That insecure attachment was not more common among the obese patients in this study than has been reported in non-clinical individuals (securely attached: 60%; preoccupied: 17% dismissing: 23% ) suggests that obesity did not affect the occurrence of different attachment styles. But, there could be a selection bias. In a study with anorectic and bulimic patients Goodwin & Fitzgibbon  showed that insecurely attached eating-disordered patients often decline an outpatient treatment offer, which would also explain the high percentage of securely attached patients in our random sample: Insecurely attached subjects do not enroll in such a one-year group program in the first place. Therefore, our study was not representative, since voluntary participation has certainly biased results.
The sex ratio of our random sample of 91% women and 9% men approximately coincides with that of treatment-seeking obese populations reported in literature (85% women and 15% men; ). This could be attributed to treatment motivation being determined by social rejection, which applies mainly to obesity in women. The largest age group in this study comprised 40 - 59-year-olds. These individuals may have a stronger desire to lose weight. Another reason could be that they are more able and willing to afford the participation costs.
Compliance to weight reduction programs is usually poor in obese individuals and therefore they often regain weight . Thus improved compliance might contribute to the therapeutic effect in those individuals with secure attachment style. This assumption is supported by the finding that the patient-therapist relationship was assessed to be more positive in secure compared to insecure participants. Indeed, previous publications confirmed that securely attached adults are considerably more cooperative in a patient-therapist situation . This corresponds to observations indicating that securely attached individuals have better access to their emotions and eating habits, can therefore better perceive, understand and name them, and thus also have better prerequisites for successful weight reduction . Individuals with an insecure attachment style are more likely to have problems with these issues; in the case of emotional entanglement, for example, preoccupied attached individuals do not perceive eating as an attempt to compensate. Dismissively attached individuals, on the other hand, tend to have difficulties in experiencing emotions and thus compensate by eating; in the case of therapeutic failure, they tend to blame others - in this setting the therapist.

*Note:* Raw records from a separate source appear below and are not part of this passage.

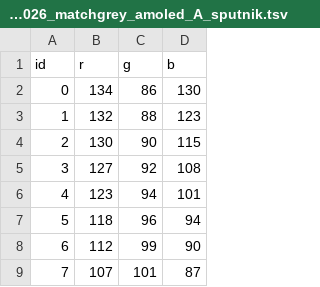
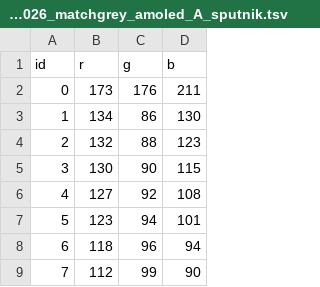
Before and after one commit to spencer-loggia/psychopy_tasks, a TSV file: task/resources/csc2/mt2_042026_matchgrey_amoled_A_sputnik.tsv, drawn as a sheet; only a part is shown; the shorter side is filled out with more unchanged rows; addresses are those after the commit; the diff names each change by its address in the sheet, - before the commit and + after, or states it on an @@ line.

Commit message:
add new color files

```diff
--- a/task/resources/csc2/mt2_042026_matchgrey_amoled_A_sputnik.tsv
+++ b/task/resources/csc2/mt2_042026_matchgrey_amoled_A_sputnik.tsv
+row 2: 0 | 173 | 176 | 211
@@ column A (id) renumbered from row 3 down @@
```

It may be assumed that insecurely attached patients have difficulties in coping with the disease and also with time-limited therapies . Thus the limited number of group therapy sessions offered in our setting might have negatively affected especially preoccupied attached patients, while securely attached patients were more stable in this respect. In addition, different reactions of the therapists, which are well known to occur and may have been induced by the patients' attachment style , may also have affected differences in weight loss.
Some limitations of our study should be mentioned: For estimating the distribution of attachment styles in representative, non-therapy seeking obese individuals compared to normal weight individuals, our study results are not representative and further studies are required. This trial was a clinical outcome study, it was not randomized and there was no control group. Predominantly women were studied; thus, the results can not be transferred to male subjects. Due to the small number of cases, we did not analyze the subgroups of binge eating, night or emotional eaters, and the effect of additional psychiatric co-morbidities in this study. To estimate the relevance of attachment styles according gender, age, and different subgroups, future studies are desirable. But there is a strong support for the assumption that the attachment style and the helping alliance between patient and physician are important in the therapy of obesity and probably other diseases.